Here is an online calculator to find and work with various data for circular saw blades: Circular Saw Feeds & Speeds Calculator
Then I found a few more: Circular Saw Calculator, Quad Sawbox, Twin, Feed Speed, Horsepower, Tooth Bite, Gullet Fill, Sawmill - Online Expos Circular Saw Horsepower Calculator!
Note-- please realize that the blade motor RPM, is not the arbor RPM... unless the pulleys between them are the saem size, 1:1. Usually, they are different in size.
Actually, I found these while looking for something to figure out the feed rate of... which should use the rpm, diameter, teeth per, gullet area... which then would affect depth of cut... and feed rate. Still looking for those formulas, which should be available for CNC TS'es...Rip, Edger and Gang saws. What I've found so far on that is something like this:
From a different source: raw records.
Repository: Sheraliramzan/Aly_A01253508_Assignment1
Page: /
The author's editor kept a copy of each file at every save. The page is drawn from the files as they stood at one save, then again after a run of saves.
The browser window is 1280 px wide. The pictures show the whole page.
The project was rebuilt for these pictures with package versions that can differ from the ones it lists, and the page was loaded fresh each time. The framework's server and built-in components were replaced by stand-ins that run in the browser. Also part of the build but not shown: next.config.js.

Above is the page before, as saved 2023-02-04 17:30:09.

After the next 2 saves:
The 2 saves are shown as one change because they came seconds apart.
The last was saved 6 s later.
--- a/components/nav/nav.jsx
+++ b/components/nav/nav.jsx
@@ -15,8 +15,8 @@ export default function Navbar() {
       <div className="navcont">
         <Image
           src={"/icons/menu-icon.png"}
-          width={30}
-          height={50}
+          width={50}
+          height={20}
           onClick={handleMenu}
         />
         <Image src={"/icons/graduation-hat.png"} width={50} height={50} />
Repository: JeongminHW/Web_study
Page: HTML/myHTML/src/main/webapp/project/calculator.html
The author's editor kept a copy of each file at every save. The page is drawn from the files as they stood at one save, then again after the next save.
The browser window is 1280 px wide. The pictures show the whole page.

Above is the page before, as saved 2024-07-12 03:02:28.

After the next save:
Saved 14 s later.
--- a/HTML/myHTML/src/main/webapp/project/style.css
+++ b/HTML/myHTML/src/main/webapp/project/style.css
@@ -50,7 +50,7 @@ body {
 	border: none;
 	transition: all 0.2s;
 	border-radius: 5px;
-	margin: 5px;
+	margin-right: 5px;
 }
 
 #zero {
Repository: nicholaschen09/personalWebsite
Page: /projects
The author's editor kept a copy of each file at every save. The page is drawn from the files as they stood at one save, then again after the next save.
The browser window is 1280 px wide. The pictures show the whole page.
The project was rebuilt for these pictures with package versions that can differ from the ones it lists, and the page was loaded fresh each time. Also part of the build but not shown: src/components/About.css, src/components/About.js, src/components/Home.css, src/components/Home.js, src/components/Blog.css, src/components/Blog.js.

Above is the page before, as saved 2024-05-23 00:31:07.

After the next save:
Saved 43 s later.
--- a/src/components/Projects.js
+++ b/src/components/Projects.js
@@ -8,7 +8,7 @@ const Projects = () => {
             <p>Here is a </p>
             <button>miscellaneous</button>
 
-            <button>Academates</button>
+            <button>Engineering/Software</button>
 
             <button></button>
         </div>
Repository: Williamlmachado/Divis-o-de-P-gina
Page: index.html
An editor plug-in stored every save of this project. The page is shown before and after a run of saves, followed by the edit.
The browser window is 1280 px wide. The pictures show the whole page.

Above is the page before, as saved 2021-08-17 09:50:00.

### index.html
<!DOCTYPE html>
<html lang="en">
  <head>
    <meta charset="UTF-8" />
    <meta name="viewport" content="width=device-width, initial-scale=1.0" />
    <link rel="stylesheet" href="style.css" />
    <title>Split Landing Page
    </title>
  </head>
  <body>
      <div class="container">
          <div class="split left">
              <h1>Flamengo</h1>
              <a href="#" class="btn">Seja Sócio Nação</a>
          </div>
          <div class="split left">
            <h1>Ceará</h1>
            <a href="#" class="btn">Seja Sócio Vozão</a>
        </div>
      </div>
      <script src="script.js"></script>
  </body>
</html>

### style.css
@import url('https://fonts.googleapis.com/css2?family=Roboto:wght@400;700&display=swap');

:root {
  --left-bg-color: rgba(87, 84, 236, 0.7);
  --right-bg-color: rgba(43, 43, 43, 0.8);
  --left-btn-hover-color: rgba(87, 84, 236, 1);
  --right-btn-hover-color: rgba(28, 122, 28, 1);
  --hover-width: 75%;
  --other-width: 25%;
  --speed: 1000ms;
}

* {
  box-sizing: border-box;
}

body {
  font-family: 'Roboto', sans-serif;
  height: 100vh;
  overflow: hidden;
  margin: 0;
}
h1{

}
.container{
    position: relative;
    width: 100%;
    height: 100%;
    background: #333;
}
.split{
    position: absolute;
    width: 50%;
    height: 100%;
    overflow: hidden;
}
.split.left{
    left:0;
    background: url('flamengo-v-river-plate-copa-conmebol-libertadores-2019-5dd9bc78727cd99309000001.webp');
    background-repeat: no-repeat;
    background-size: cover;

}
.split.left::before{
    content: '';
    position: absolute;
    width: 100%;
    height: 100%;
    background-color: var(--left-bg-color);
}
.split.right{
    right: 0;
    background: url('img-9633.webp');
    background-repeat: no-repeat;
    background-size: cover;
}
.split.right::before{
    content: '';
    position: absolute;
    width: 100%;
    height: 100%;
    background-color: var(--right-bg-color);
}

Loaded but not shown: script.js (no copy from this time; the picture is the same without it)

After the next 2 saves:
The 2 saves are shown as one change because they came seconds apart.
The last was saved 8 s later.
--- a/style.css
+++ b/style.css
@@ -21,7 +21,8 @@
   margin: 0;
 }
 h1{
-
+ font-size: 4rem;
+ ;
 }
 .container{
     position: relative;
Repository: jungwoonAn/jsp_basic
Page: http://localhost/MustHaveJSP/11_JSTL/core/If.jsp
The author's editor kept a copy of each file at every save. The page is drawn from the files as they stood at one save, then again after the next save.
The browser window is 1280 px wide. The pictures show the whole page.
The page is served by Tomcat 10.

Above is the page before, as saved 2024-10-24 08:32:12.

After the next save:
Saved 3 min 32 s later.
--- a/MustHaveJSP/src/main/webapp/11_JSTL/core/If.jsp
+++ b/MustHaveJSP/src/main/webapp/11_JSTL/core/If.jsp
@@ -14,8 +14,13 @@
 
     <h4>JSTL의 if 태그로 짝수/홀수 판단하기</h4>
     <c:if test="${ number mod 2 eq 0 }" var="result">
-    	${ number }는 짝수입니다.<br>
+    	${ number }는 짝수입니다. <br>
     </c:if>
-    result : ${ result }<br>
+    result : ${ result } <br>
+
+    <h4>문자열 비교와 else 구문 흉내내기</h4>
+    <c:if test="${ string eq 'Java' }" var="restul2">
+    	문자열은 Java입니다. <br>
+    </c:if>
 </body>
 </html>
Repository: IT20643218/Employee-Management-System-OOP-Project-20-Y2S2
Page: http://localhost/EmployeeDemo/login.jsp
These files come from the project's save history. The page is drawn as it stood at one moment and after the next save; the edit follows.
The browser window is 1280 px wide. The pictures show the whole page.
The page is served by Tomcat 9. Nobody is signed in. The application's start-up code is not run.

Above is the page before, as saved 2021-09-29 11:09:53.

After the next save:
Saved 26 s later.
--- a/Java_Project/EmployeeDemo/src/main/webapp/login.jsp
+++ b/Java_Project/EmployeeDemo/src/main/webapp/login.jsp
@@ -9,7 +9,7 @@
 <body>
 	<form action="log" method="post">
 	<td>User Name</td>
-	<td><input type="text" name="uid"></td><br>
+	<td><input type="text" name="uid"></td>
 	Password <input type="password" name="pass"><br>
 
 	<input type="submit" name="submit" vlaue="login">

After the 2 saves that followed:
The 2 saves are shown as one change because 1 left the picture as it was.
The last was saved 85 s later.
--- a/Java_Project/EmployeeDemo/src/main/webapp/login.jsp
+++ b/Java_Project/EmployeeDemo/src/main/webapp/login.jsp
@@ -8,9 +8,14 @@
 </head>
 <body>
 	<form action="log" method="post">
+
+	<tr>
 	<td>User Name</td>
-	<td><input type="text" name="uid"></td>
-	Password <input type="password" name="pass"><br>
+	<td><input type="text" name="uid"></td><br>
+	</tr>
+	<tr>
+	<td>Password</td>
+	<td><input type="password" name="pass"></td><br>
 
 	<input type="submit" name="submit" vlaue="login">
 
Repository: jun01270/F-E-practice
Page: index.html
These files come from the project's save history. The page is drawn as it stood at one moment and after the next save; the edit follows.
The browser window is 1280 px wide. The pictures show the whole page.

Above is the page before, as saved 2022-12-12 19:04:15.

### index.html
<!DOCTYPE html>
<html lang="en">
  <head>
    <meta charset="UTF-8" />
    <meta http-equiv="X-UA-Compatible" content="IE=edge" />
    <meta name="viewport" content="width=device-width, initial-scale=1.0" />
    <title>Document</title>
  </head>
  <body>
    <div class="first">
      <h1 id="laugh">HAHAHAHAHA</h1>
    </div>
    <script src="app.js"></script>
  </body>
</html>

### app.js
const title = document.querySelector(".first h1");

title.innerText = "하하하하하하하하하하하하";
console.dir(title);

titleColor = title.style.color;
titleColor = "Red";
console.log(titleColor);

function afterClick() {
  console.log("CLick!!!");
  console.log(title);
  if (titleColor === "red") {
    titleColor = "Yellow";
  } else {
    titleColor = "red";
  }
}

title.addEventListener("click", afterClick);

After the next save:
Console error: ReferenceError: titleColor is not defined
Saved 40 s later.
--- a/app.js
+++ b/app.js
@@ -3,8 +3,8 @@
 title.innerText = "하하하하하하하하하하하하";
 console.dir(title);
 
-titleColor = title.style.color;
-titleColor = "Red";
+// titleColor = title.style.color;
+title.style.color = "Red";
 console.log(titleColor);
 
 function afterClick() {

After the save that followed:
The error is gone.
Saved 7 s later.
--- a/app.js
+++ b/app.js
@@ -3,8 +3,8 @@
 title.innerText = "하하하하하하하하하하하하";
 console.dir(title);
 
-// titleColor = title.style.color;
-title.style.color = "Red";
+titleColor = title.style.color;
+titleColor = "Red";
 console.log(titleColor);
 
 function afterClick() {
The feed speed V, [m/min] is the speed of the forward feed movement of the workpiece or of the tool. The feed speed is proportional to the feed per tooth fz and is essentially responsible for the quantitative output. It is calculated by the formula: Vf = fz × n × z/1000 [m/min]
Vf = Feed speed [m/min]
fz = Feed per tooth [mm]
n = Revolutions per minute [min 1]
z = Number of cutting edges/teeth
When machining solid wood feed speeds range from 1 – 220 m/min (3.3 - 723 ft/min) with a highest frequency of occurrence in the range 5 – 25 m/min. (16 - 82 ft/min.) High feed speeds require large technical expenditure on tool construction, machine design, workpiece guidance, power demand etc... But there's another one out there that takes into consideration how much waste the gullet has to carry away and the chip load of the teeth on various density materials...